The article is a continuation of a number of scientifc studies conducted by the authors within the framework of government assignments and grants, dedicated to identifying the relationship between the economic security of territories and the development of "green" entrepreneurship on them.Purpose: of the study is to model the assessment of the state of economic security of territories under various conditions of the transition to "green" entrepreneurship, taking into account the action of external and internal factors. "Green" entrepreneurship is a priority area for the development of Russian regions, consistent with the achievement of Russia's national strategic goals for the period up to 2030.Methods: in this work, cross-factor modeling and the method of integral analysis are used to calculate the composite index of the state of economic security and its structural components, taking into account the development of "green" entrepreneurship, supplemented by the method of a priori ranking of factors to assess the contribution of each component and justify the priority the selected factors affecting the level of economic security of the regions.Results: a three-component cross-factor model for assessing the state of economic security in certain regions of the Russian Federation (Moscow Region, Leningrad Region, Sverdlovsk Region, Novosibirsk Region, Altai Territory, Krasnodar Territory) had been calculated and tested.
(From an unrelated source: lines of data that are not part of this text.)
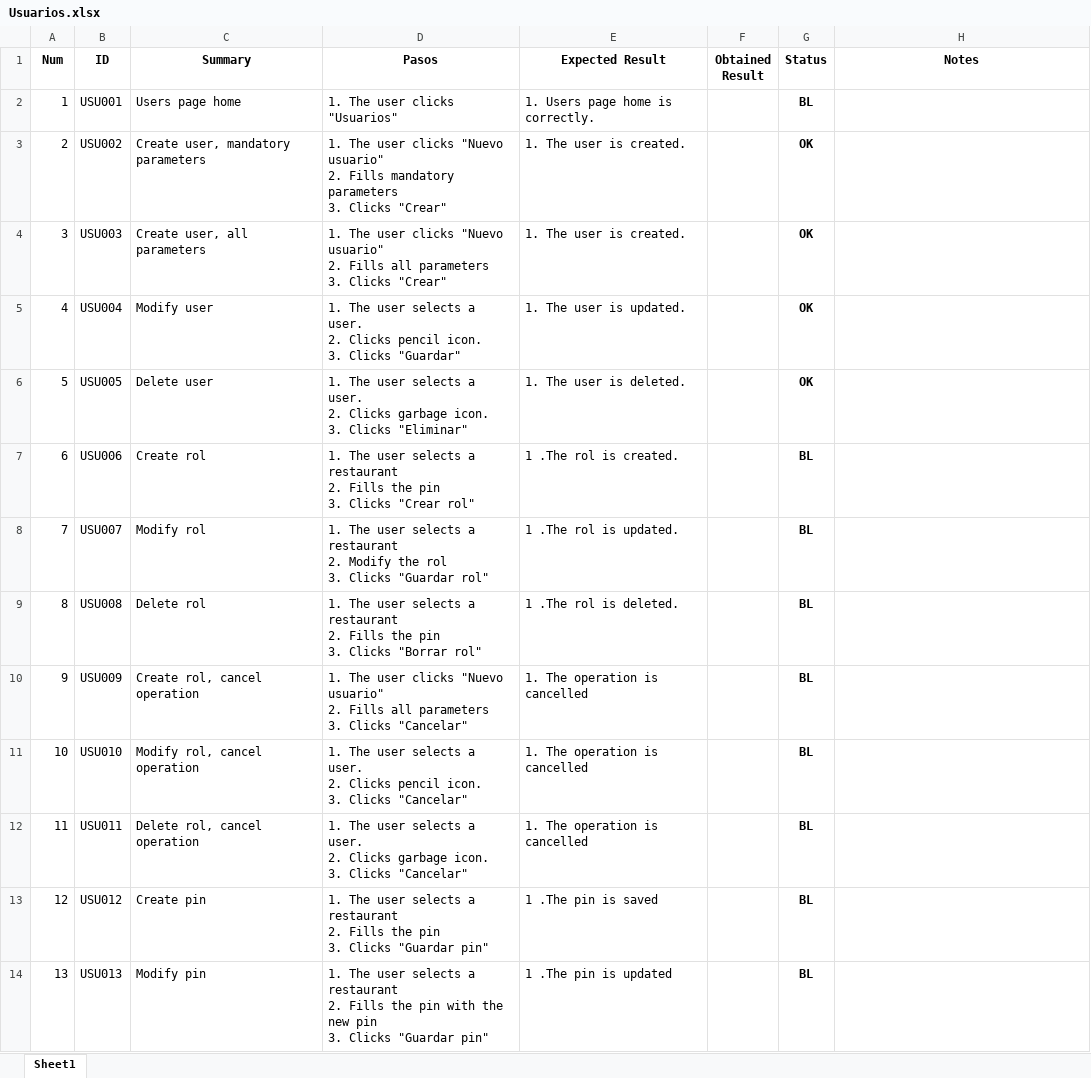
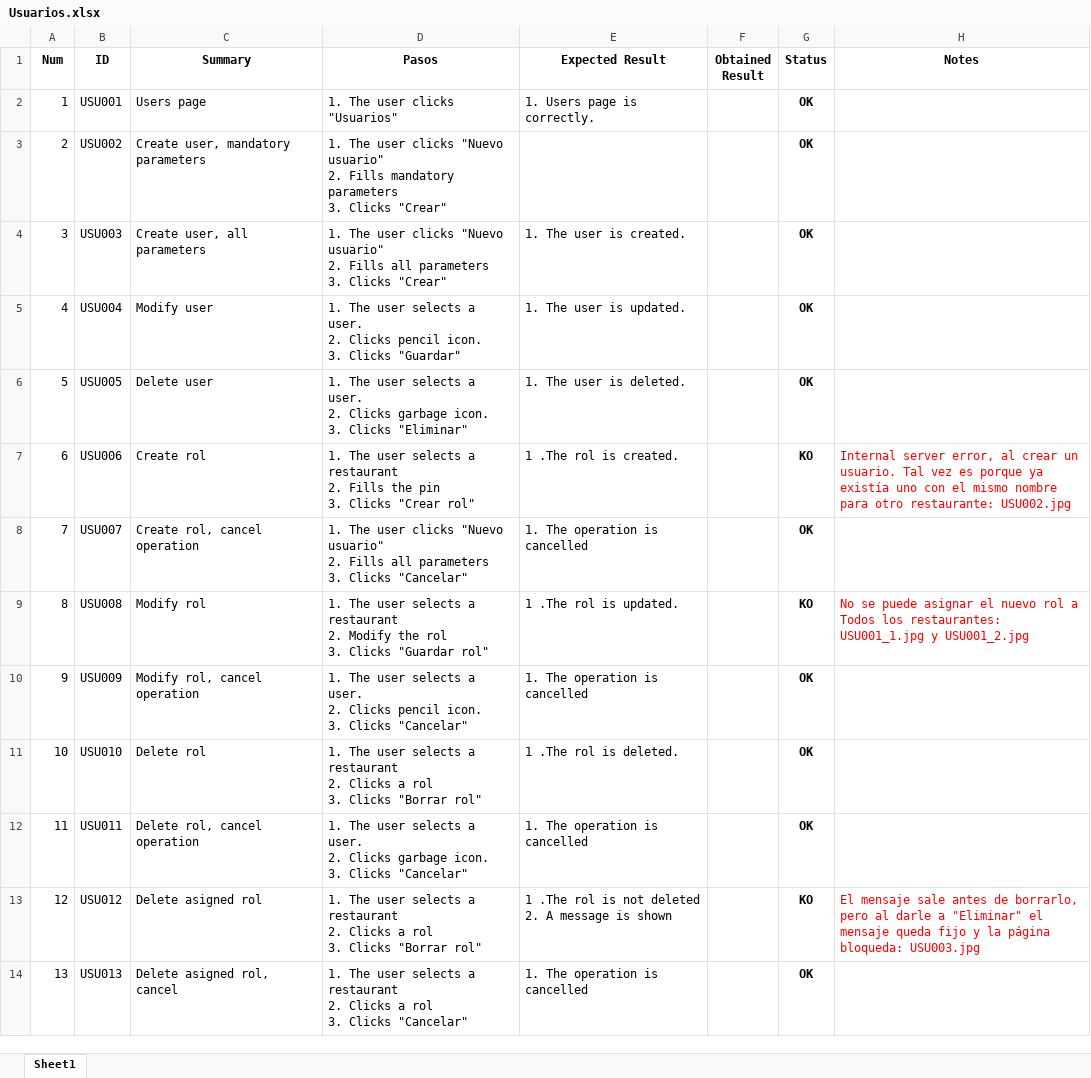
Before and after one commit to ngp223/Kovai, an Excel workbook: Web/TestCasesWeb/Usuarios.xlsx, sheet Sheet1, drawn as a sheet; only a part is shown; values as stored, in another font and other column widths than the file's, no borders; conditional formats not drawn; ↵ is a line break in a cell; the diff covers the shown part only; the diff names each change by its address in the sheet, - before the commit and + after, or states it on an @@ line.

```diff
--- a/Web/TestCasesWeb/Usuarios.xlsx (sheet Sheet1)
+++ b/Web/TestCasesWeb/Usuarios.xlsx (sheet Sheet1)
-C2 (Summary): Users page home
+C2 (Summary): Users page
-E2 (Expected Result): 1. Users page home is correctly.
+E2 (Expected Result): 1. Users page is correctly.
-G2 (Status): BL
+G2 (Status): OK
-E3 (Expected Result): 1. The user is created.
+E3 (Expected Result): (empty)
-G7 (Status): BL
+G7 (Status): KO
-H7 (Notes): (empty)
+H7 (Notes): Internal server error, al crear un usuario. Tal vez es porque ya existía uno con el mismo nombre para otro restaurante: USU002.jpg
-C8 (Summary): Modify rol
+C8 (Summary): Create rol, cancel operation
-D8 (Pasos): …The user selects a restaurant ↵ 2. Modify the rol ↵ 3. Clicks "Guardar rol"
+D8 (Pasos): …The user clicks "Nuevo usuario" ↵ 2. Fills all parameters ↵ 3. Clicks "Cancelar"
-E8 (Expected Result): 1 .The rol is updated.
+E8 (Expected Result): 1. The operation is cancelled
-G8 (Status): BL
+G8 (Status): OK
-C9 (Summary): Delete rol
+C9 (Summary): Modify rol
-D9 (Pasos): …restaurant ↵ 2. Fills the pin ↵ 3. Clicks "Borrar rol"
+D9 (Pasos): …restaurant ↵ 2. Modify the rol ↵ 3. Clicks "Guardar rol"
-E9 (Expected Result): 1 .The rol is deleted.
+E9 (Expected Result): 1 .The rol is updated.
-G9 (Status): BL
+G9 (Status): KO
-H9 (Notes): (empty)
+H9 (Notes): No se puede asignar el nuevo rol a Todos los restaurantes: USU001_1.jpg y USU001_2.jpg
-C10 (Summary): Create rol, cancel operation
+C10 (Summary): Modify rol, cancel operation
-D10 (Pasos): …The user clicks "Nuevo usuario" ↵ 2. Fills all parameters ↵ 3. Clicks…
+D10 (Pasos): …The user selects a user. ↵ 2. Clicks pencil icon. ↵ 3. Clicks…
-G10:G12 (Status): BL
+G10:G12 (Status): OK
-C11 (Summary): Modify rol, cancel operation
+C11 (Summary): Delete rol
-D11 (Pasos): …selects a user. ↵ 2. Clicks pencil icon. ↵ 3. Clicks "Cancelar"
+D11 (Pasos): …selects a restaurant ↵ 2. Clicks a rol ↵ 3. Clicks "Borrar rol"
-E11 (Expected Result): 1. The operation is cancelled
+E11 (Expected Result): 1 .The rol is deleted.
-C13 (Summary): Create pin
+C13 (Summary): Delete asigned rol
-D13 (Pasos): …restaurant ↵ 2. Fills the pin ↵ 3. Clicks "Guardar pin"
+D13 (Pasos): …restaurant ↵ 2. Clicks a rol ↵ 3. Clicks "Borrar rol"
-E13 (Expected Result): 1 .The pin is saved
+E13 (Expected Result): 1 .The rol is not deleted ↵ 2. A message is shown
-G13 (Status): BL
+G13 (Status): KO
-H13 (Notes): (empty)
+H13 (Notes): El mensaje sale antes de borrarlo, pero al darle a "Eliminar" el mensaje queda fijo y la página bloqueda: USU003.jpg
-C14 (Summary): Modify pin
+C14 (Summary): Delete asigned rol, cancel
-D14 (Pasos): …restaurant ↵ 2. Fills the pin with the new pin ↵ 3. Clicks "Guardar pin"
+D14 (Pasos): …restaurant ↵ 2. Clicks a rol ↵ 3. Clicks "Cancelar"
-E14 (Expected Result): 1 .The pin is updated
+E14 (Expected Result): 1. The operation is cancelled
-G14 (Status): BL
+G14 (Status): OK
```
Also changed, not shown: 2 added rows, 44 edited cells, cell formats and row numbers in column A elsewhere in this sheet, Web/TestCasesWeb/Dispositivos.xlsx.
The regions were ranked according to the value of each of the components, as well as separately according to the aggregate level of economic security. The necessity of stimulating the development of "green" entrepreneurship in each of the analyzed regions. Have been substantiated and stimulating and discouraging factors that have an impact on the level of economic security, taking into account "green" entrepreneurship, pointwise in each subject, have been identifed.Conclusions and Relevance: the proposed approach to assessing the impact of the identifed factors on the level of economic security of the regions, taking into account the development of "green" entrepreneurship on the basis of the developed cross-factor model, made it possible to build a rating of territories and identify stimulating and discouraging factors in their development. On the basis of which to determine the tools for influencing the economic security in a separate entity.

2022 ◽  
Vol 18 (1) ◽  
pp. e1009702
Ulrike Münzner ◽  
Tomoya Mori ◽  
Marcus Krantz ◽  
Edda Klipp ◽  
Tatsuya Akutsu
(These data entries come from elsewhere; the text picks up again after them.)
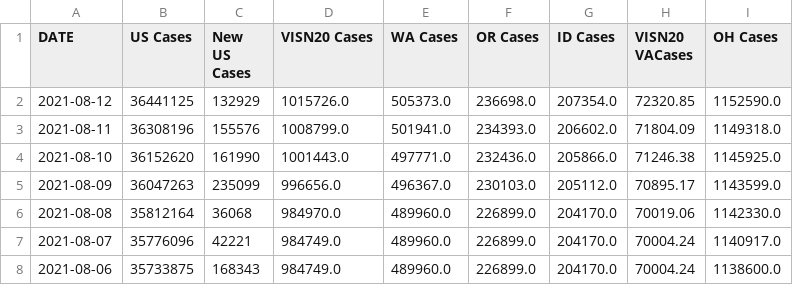
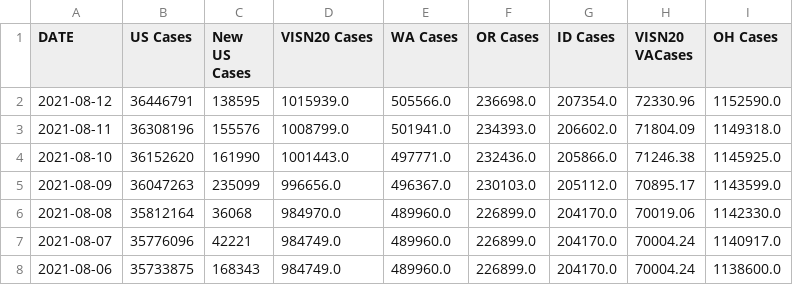
Before and after one commit to sourabpramanik/Covid, a CSV file: VAChart.csv, drawn as a sheet; only a part is shown; the diff names each change by its address in the sheet, - before the commit and + after, or states it on an @@ line.

```diff
--- a/VAChart.csv
+++ b/VAChart.csv
-B2 (US Cases): 36441125
+B2 (US Cases): 36446791
-C2 (New US Cases): 132929
+C2 (New US Cases): 138595
-D2 (VISN20 Cases): 1015726.0
+D2 (VISN20 Cases): 1015939.0
-E2 (WA Cases): 505373.0
+E2 (WA Cases): 505566.0
-H2 (VISN20 VACases): 72320.85
+H2 (VISN20 VACases): 72330.96
```
Also changed, not shown: CCTVAChart2.csv.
Boolean networks (BNs) have been developed to describe various biological processes, which requires analysis of attractors, the long-term stable states. While many methods have been proposed to detection and enumeration of attractors, there are no methods which have been demonstrated to be theoretically better than the naive method and be practically used for large biological BNs. Here, we present a novel method to calculate attractors based on a priori information, which works much and verifiably faster than the naive method. We apply the method to two BNs which differ in size, modeling formalism, and biological scope. Despite these differences, the method presented here provides a powerful tool for the analysis of both networks. First, our analysis of a BN studying the effect of the microenvironment during angiogenesis shows that the previously defined microenvironments inducing the specialized phalanx behavior in endothelial cells (ECs) additionally induce stalk behavior. We obtain this result from an extended network version which was previously not analyzed. Second, we were able to heuristically detect attractors in a cell cycle control network formalized as a bipartite Boolean model (bBM) with 3158 nodes. These attractors are directly interpretable in terms of genotype-to-phenotype relationships, allowing network validation equivalent to an in silico mutagenesis screen. Our approach contributes to the development of scalable analysis methods required for whole-cell modeling efforts.

2022 ◽  
Vol 12 ◽  
Jianping Bi ◽  
Jing Qian ◽  
Dongqin Yang ◽  
Lu Sun ◽  
Shouyu Lin ◽  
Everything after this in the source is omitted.